Platelet rich plasma injections have an equivalent risk profile to routine injections. Those potential risks include skin discoloration, pain at injection site, superficial or deep infection, no relief of symptoms, worsening of symptoms, and damage to nerve and blood vessels. Potential benefits include significant improvement in symptoms and reduction in time for return to function.

Post injection activity: All patients will use crutches for 24-48 hours after injection. All patients will have physical therapy two times a week according to a standardized protocol.

Follow up at the clinic for all patients will be every 3 weeks from weeks 1-12. All patients will fill out an injury location specific questionnaire, Tegner Activity Scale, short form-12, and visual analog scale for pain, among others. Additional follow-up will be done at 6 months, 1 year and 2 years. All radiographic studies will be read by a radiologist blinded to the study groups.

The primary endpoint for all patients in the study will be twelve weeks. Secondary enpoints are 6 months, 1 year and 2 years.


Ages Eligible for Study:   18 Years to 65 Years   (Adult)
Sexes Eligible for Study:   All
Accepts Healthy Volunteers:   No

Inclusion Criteria:

-Acute or chronic ligament or tendon injuries

Exclusion Criteria:

  • Pregnant women,
  • children,
  • other injuries that require surgical intervention,
  • associated fractures,
  • systemic disease resulting in an immunocompromised state affecting ability to heal soft tissues
  Contacts and Locations
Choosing to participate in a study is an important personal decision. Talk with your doctor and family members or friends about deciding to join a study. To learn more about this study, you or your doctor may contact the study research staff using the Contacts provided below.
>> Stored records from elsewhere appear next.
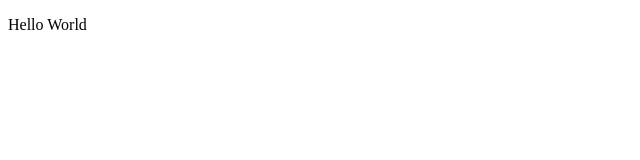
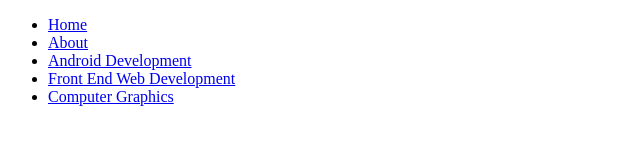
Before and after one commit to nil-samuel/LetsDoJs, a plain HTML site: page FunWithJs/index.html in a window 1280 px wide. Shown: the whole page, without its empty margins (0-640 px from the left). Drawn offline with Linux system fonts and the light colour scheme.

Commit message:
My Second Commit

```diff
--- a/FunWithJs/index.html
+++ b/FunWithJs/index.html
@@ -1,9 +1,18 @@
 <!DOCTYPE html>
 <html>
     <head>
-        <title>Trial</title>
+        <title>Portfolio</title>
     </head>
     <body>
-        <P>Hello World</P>
+        <!-- Menu -->
+        <nav id="menu">
+            <ul class="links">
+                <li><a href="index.html">Home</a></li>
+                <li><a href="about.html">About</a></li>
+                <li><a href="3dprinting.html">Android Development</a></li>
+                <li><a href="webdev.html">Front End Web Development</a></li>
+                <li><a href="cgi.html">Computer Graphics</a></li>
+            </ul>
+        </nav>
     </body>
 </html>
```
For general information, see Learn About Clinical Studies.

Please refer to this study by its identifier: NCT01406821

Contact: Amy S Wasterlain (718) 644-5731

United States, California
Stanford University School of Medicine Recruiting
Stanford, California, United States, 94305
Contact: Jason L Dragoo, MD    650-721-3430   
Principal Investigator: Jason L Dragoo, MD         
United States, New York
NYU Hospital for Joint Diseases Recruiting
New York, New York, United States, 10003
Contact: Amy S Wasterlain, MD    718-644-5731   
Sub-Investigator: Amy Wasterlain, MD         
Principal Investigator: Eric Strauss, MD         
Sponsors and Collaborators
Stanford University
New York University School of Medicine
Study Director: Amy Sarah Wasterlain Stanford University
Principal Investigator: Dr. Jason L. Dragoo Stanford University
  More Information

Responsible Party: Jason L. Dragoo, Associate Professor, Stanford University Identifier: NCT01406821     History of Changes
Other Study ID Numbers: SU-10162010-7109
Study First Received: July 28, 2011
Last Updated: October 12, 2016
Individual Participant Data (IPD) Sharing Statement:
Plan to Share IPD: No

Keywords provided by Jason L. Dragoo, Stanford University:
patellar tendon

Additional relevant MeSH terms:
Muscular Diseases
Musculoskeletal Diseases
Tendon Injuries
Wounds and Injuries processed this record on September 21, 2017